You might hear the words “National Insurance” or “NI” get thrown around, or might see it on your payslip. But what exactly is it, and what does it mean?
What is National Insurance?
National Insurance is a form of compulsory tax paid by employees and their employers.
Payment of NI is used to determine whether or not you qualify for state benefits, like the State Pension, Jobseeker’s Allowance, Employment and Support Allowance and Maternity Allowance.
For NHS junior doctors, NI will be automatically deducted from your salary. Unlike your NHS pension, you cannot opt-out of NI payments.
National Insurance rates
Rates of NI vary depending on how much you earn. According to gov.uk, the 2019/20 rates of NI are as follows.
- Workers earning below £166 per week pay no NI
- Workers earning between £166 and £962 per week (£719 to £4,167 per month) pay 12% of their salary as NI
- Any earnings over £962 per week (over £4,167 per month) are charged at 2% of earnings.
(Employers also pay NI on your behalf at a different rate – although from your perspective this is inconsequential and can be ignored.)
Uncommonly, some workers may pay a different rate of NI – these circumstances are outlined here. Most junior doctors, however, will pay the standard rate.
You can use the pay calculator to see how much NI you will pay on the standard rate.
Checking your National Insurance record
Over the course of your career, you will contribute NI payments while earning a salary and living in the UK. Depending on how many years you have paid in, you will be eligible at the State Pension age to receive a full or partial State Pension or none at all.
You can check your record through HMRC’s online account to see whether you are up to date with your payments.

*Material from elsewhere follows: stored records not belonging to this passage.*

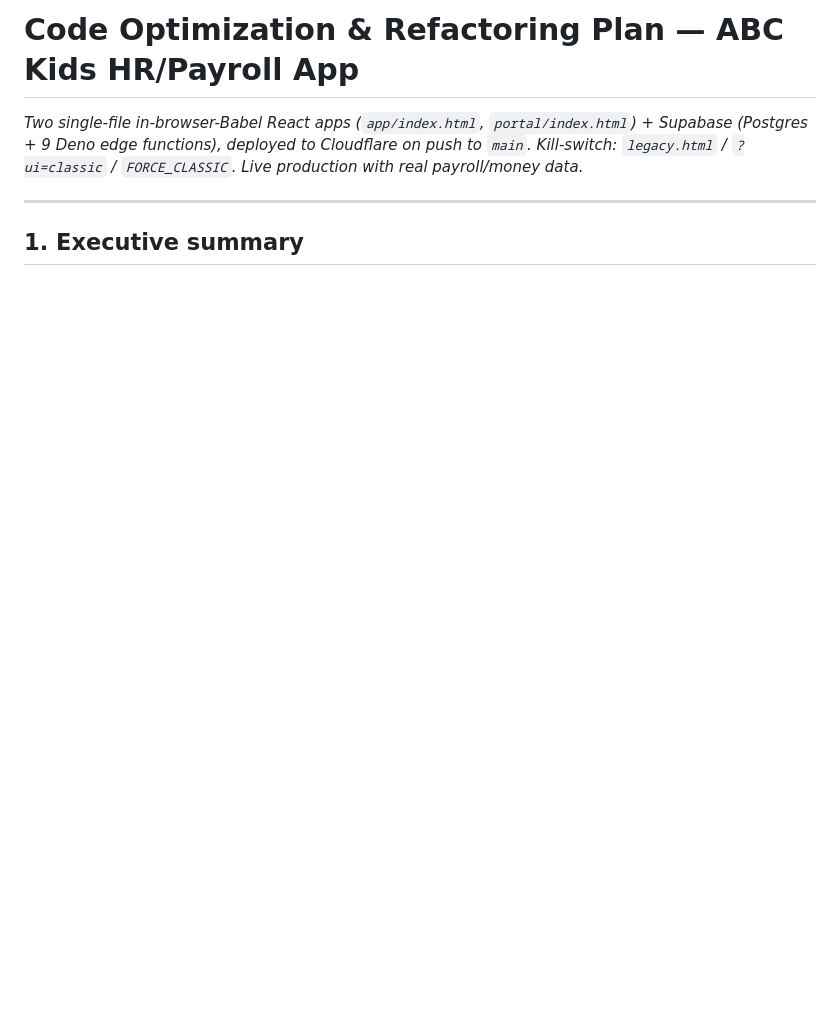
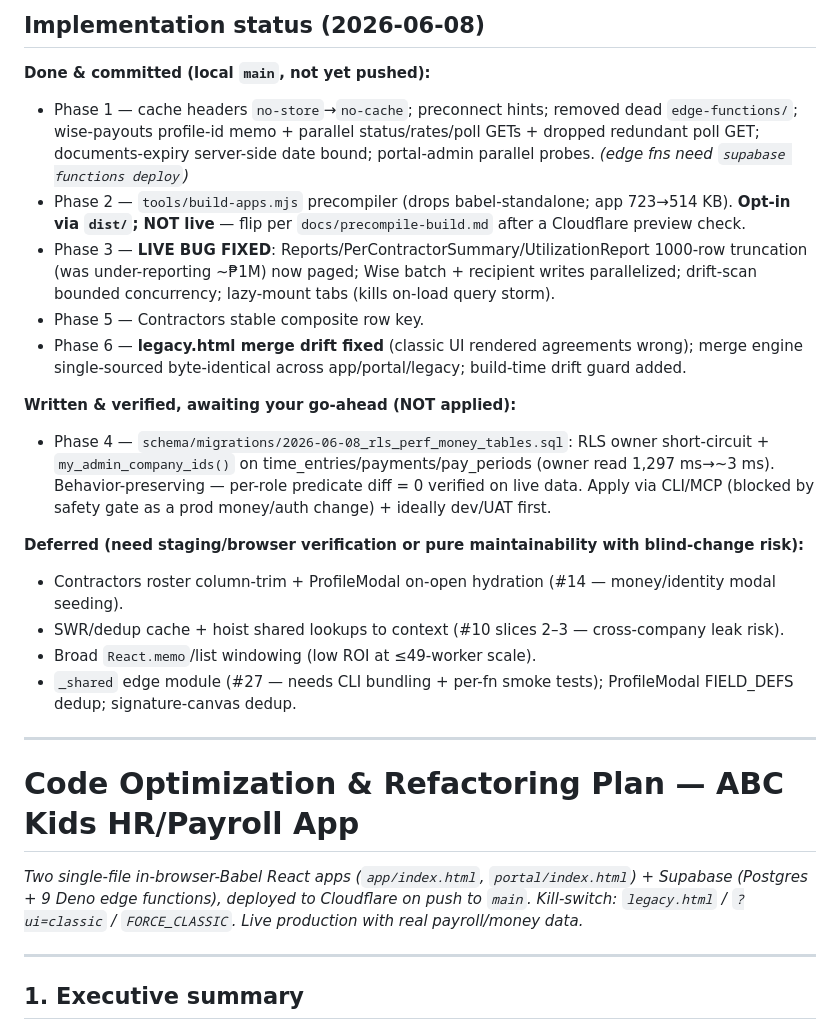
Before and after one commit to asongulol/abc-work-app-payroll-wis-hubstaff-app, a Markdown page: docs/optimization-plan.md, the part around the change. Rendered like a GitHub page; blank space fills up the shorter version.

Commit message:
docs: optimization plan — implementation status (phases 1-6)
Co-Authored-By: Claude Opus 4.8 (1M context) <noreply@anthropic.com>

```diff
--- a/docs/optimization-plan.md
+++ b/docs/optimization-plan.md
@@ -1,4 +1,24 @@
 <!-- Generated by multi-agent optimization review (34 verified findings). Working record; tick items as done. -->
+
+## Implementation status (2026-06-08)
+
+**Done & committed (local `main`, not yet pushed):**
+- Phase 1 — cache headers `no-store`→`no-cache`; preconnect hints; removed dead `edge-functions/`; wise-payouts profile-id memo + parallel status/rates/poll GETs + dropped redundant poll GET; documents-expiry server-side date bound; portal-admin parallel probes. *(edge fns need `supabase functions deploy`)*
+- Phase 2 — `tools/build-apps.mjs` precompiler (drops babel-standalone; app 723→514 KB). **Opt-in via `dist/`; NOT live** — flip per `docs/precompile-build.md` after a Cloudflare preview check.
+- Phase 3 — **LIVE BUG FIXED**: Reports/PerContractorSummary/UtilizationReport 1000-row truncation (was under-reporting ~₱1M) now paged; Wise batch + recipient writes parallelized; drift-scan bounded concurrency; lazy-mount tabs (kills on-load query storm).
+- Phase 5 — Contractors stable composite row key.
+- Phase 6 — **legacy.html merge drift fixed** (classic UI rendered agreements wrong); merge engine single-sourced byte-identical across app/portal/legacy; build-time drift guard added.
+
+**Written & verified, awaiting your go-ahead (NOT applied):**
+- Phase 4 — `schema/migrations/2026-06-08_rls_perf_money_tables.sql`: RLS owner short-circuit + `my_admin_company_ids()` on time_entries/payments/pay_periods (owner read 1,297 ms→~3 ms). Behavior-preserving — per-role predicate diff = 0 verified on live data. Apply via CLI/MCP (blocked by safety gate as a prod money/auth change) + ideally dev/UAT first.
+
+**Deferred (need staging/browser verification or pure maintainability with blind-change risk):**
+- Contractors roster column-trim + ProfileModal on-open hydration (#14 — money/identity modal seeding).
+- SWR/dedup cache + hoist shared lookups to context (#10 slices 2–3 — cross-company leak risk).
+- Broad `React.memo`/list windowing (low ROI at ≤49-worker scale).
+- `_shared` edge module (#27 — needs CLI bundling + per-fn smoke tests); ProfileModal FIELD_DEFS dedup; signature-canvas dedup.
+
+---
 
 # Code Optimization & Refactoring Plan — ABC Kids HR/Payroll App
 
```
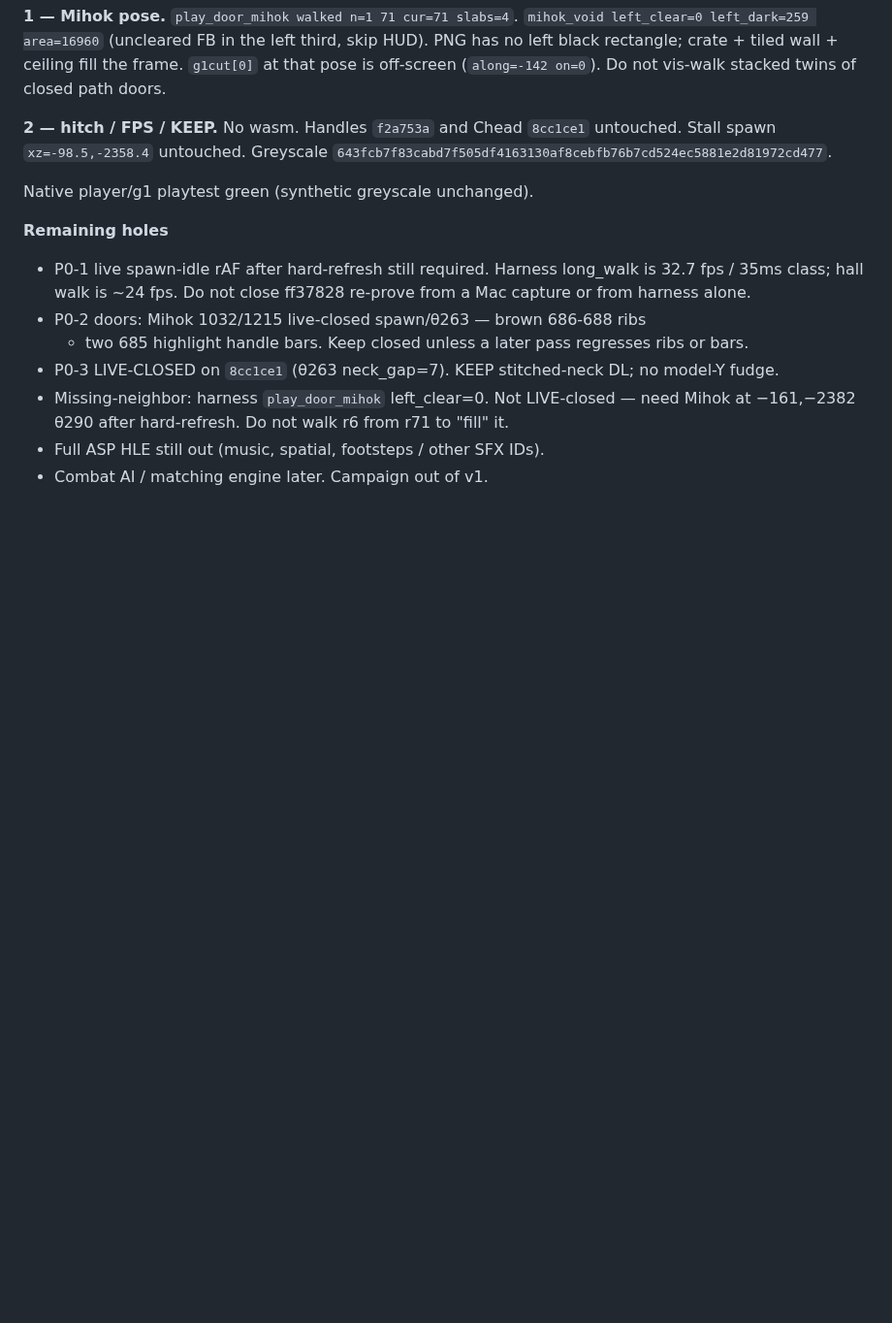
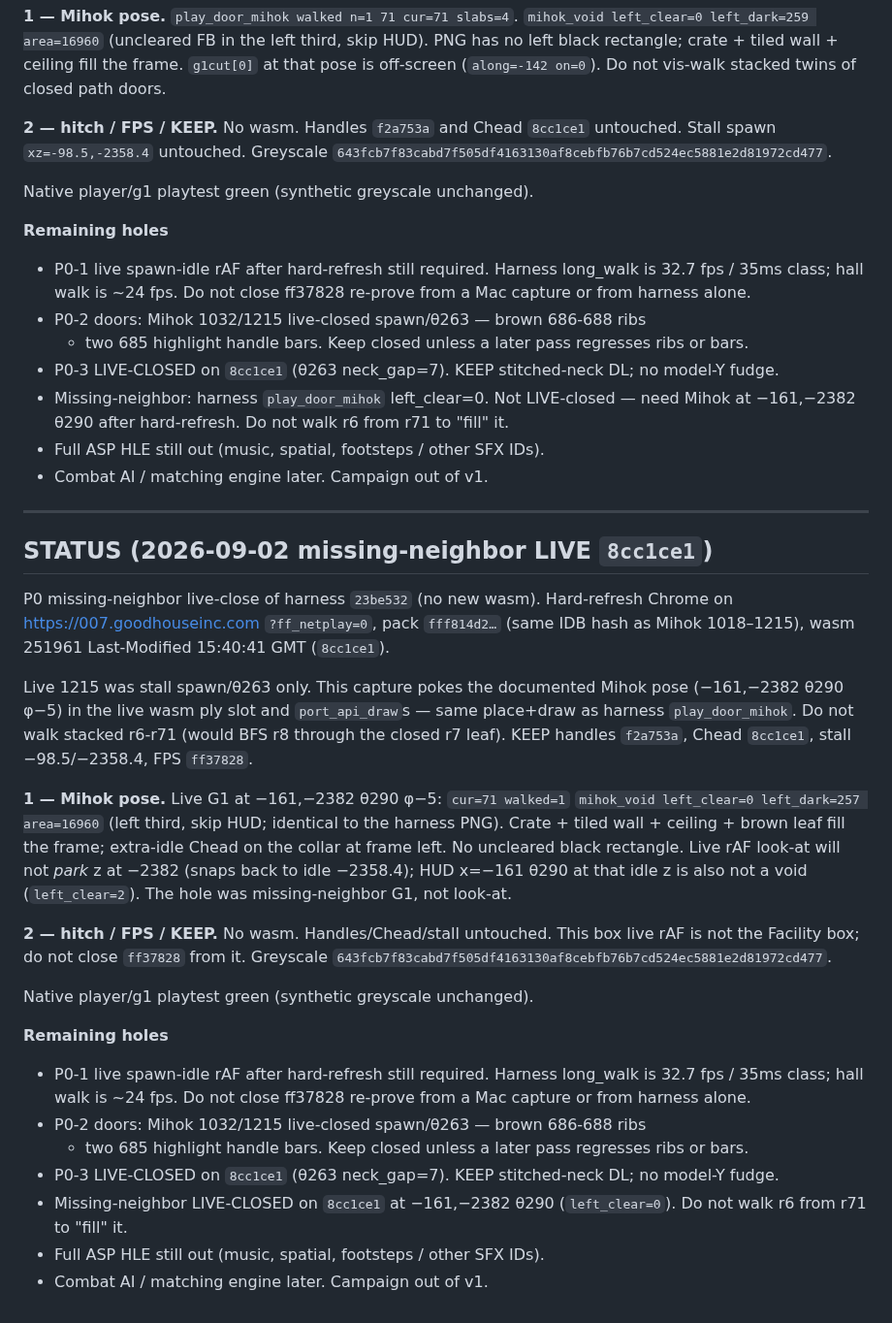
Before and after one commit to chrisgilpin/SilverIris, a Markdown page: docs/online-play-plan.md, the part around the change. Shown at 97% size. Rendered like a GitHub page; blank space fills up the shorter version.

Commit message:
Note 8cc1ce1 live Mihok-pose void close in STATUS.
Hard-refresh Chrome on live wasm 251961 (15:40:41 GMT) with pack
fff814d2. play_door_mihok (−161,−2382 θ290) left_clear=0 matches
harness. Do not walk stacked r6. Stall/handles/Chead KEEP.

```diff
--- a/docs/online-play-plan.md
+++ b/docs/online-play-plan.md
@@ -3214,3 +3214,49 @@ Native player/g1 playtest green (synthetic greyscale unchanged).
   walk r6 from r71 to "fill" it.
 - Full ASP HLE still out (music, spatial, footsteps / other SFX IDs).
 - Combat AI / matching engine later. Campaign out of v1.
+
+---
+
+## STATUS (2026-09-02 missing-neighbor LIVE `8cc1ce1`)
+
+P0 missing-neighbor live-close of harness `23be532` (no new wasm).
+Hard-refresh Chrome on https://007.goodhouseinc.com `?ff_netplay=0`, pack
+`fff814d2…` (same IDB hash as Mihok 1018–1215), wasm 251961 Last-Modified
+15:40:41 GMT (`8cc1ce1`).
+
+Live 1215 was stall spawn/θ263 only. This capture pokes the documented
+Mihok pose (−161,−2382 θ290 φ−5) in the live wasm ply slot and
+`port_api_draw`s — same place+draw as harness `play_door_mihok`. Do not
+walk stacked r6-r71 (would BFS r8 through the closed r7 leaf). KEEP
+handles `f2a753a`, Chead `8cc1ce1`, stall −98.5/−2358.4, FPS `ff37828`.
+
+**1 — Mihok pose.** Live G1 at −161,−2382 θ290 φ−5: `cur=71 walked=1`
+`mihok_void left_clear=0 left_dark=257 area=16960` (left third, skip HUD;
+identical to the harness PNG). Crate + tiled wall + ceiling + brown
+leaf fill the frame; extra-idle Chead on the collar at frame left. No
+uncleared black rectangle. Live rAF look-at will not *park* z at −2382
+(snaps back to idle −2358.4); HUD x=−161 θ290 at that idle z is also
+not a void (`left_clear=2`). The hole was missing-neighbor G1, not
+look-at.
+
+**2 — hitch / FPS / KEEP.** No wasm. Handles/Chead/stall untouched.
+This box live rAF is not the Facility box; do not close `ff37828` from
+it. Greyscale
+`643fcb7f83cabd7f505df4163130af8cebfb76b7cd524ec5881e2d81972cd477`.
+
+Native player/g1 playtest green (synthetic greyscale unchanged).
+
+**Remaining holes**
+
+- P0-1 live spawn-idle rAF after hard-refresh still required. Harness
+  long_walk is 32.7 fps / 35ms class; hall walk is ~24 fps. Do not close
+  ff37828 re-prove from a Mac capture or from harness alone.
+- P0-2 doors: Mihok 1032/1215 live-closed spawn/θ263 — brown 686-688 ribs
+  + two 685 highlight handle bars. Keep closed unless a later pass
+  regresses ribs or bars.
+- P0-3 LIVE-CLOSED on `8cc1ce1` (θ263 neck_gap=7). KEEP stitched-neck DL;
+  no model-Y fudge.
+- Missing-neighbor LIVE-CLOSED on `8cc1ce1` at −161,−2382 θ290
+  (`left_clear=0`). Do not walk r6 from r71 to "fill" it.
+- Full ASP HLE still out (music, spatial, footsteps / other SFX IDs).
+- Combat AI / matching engine later. Campaign out of v1.
```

Sometimes you may have a gap in your record if you were not earning a wage, working abroad or earning less than the NI threshold. If this is the case, you may be provided with the option to pay “voluntary contributions” and re-establish your eligibility to reclaim the full State Pension.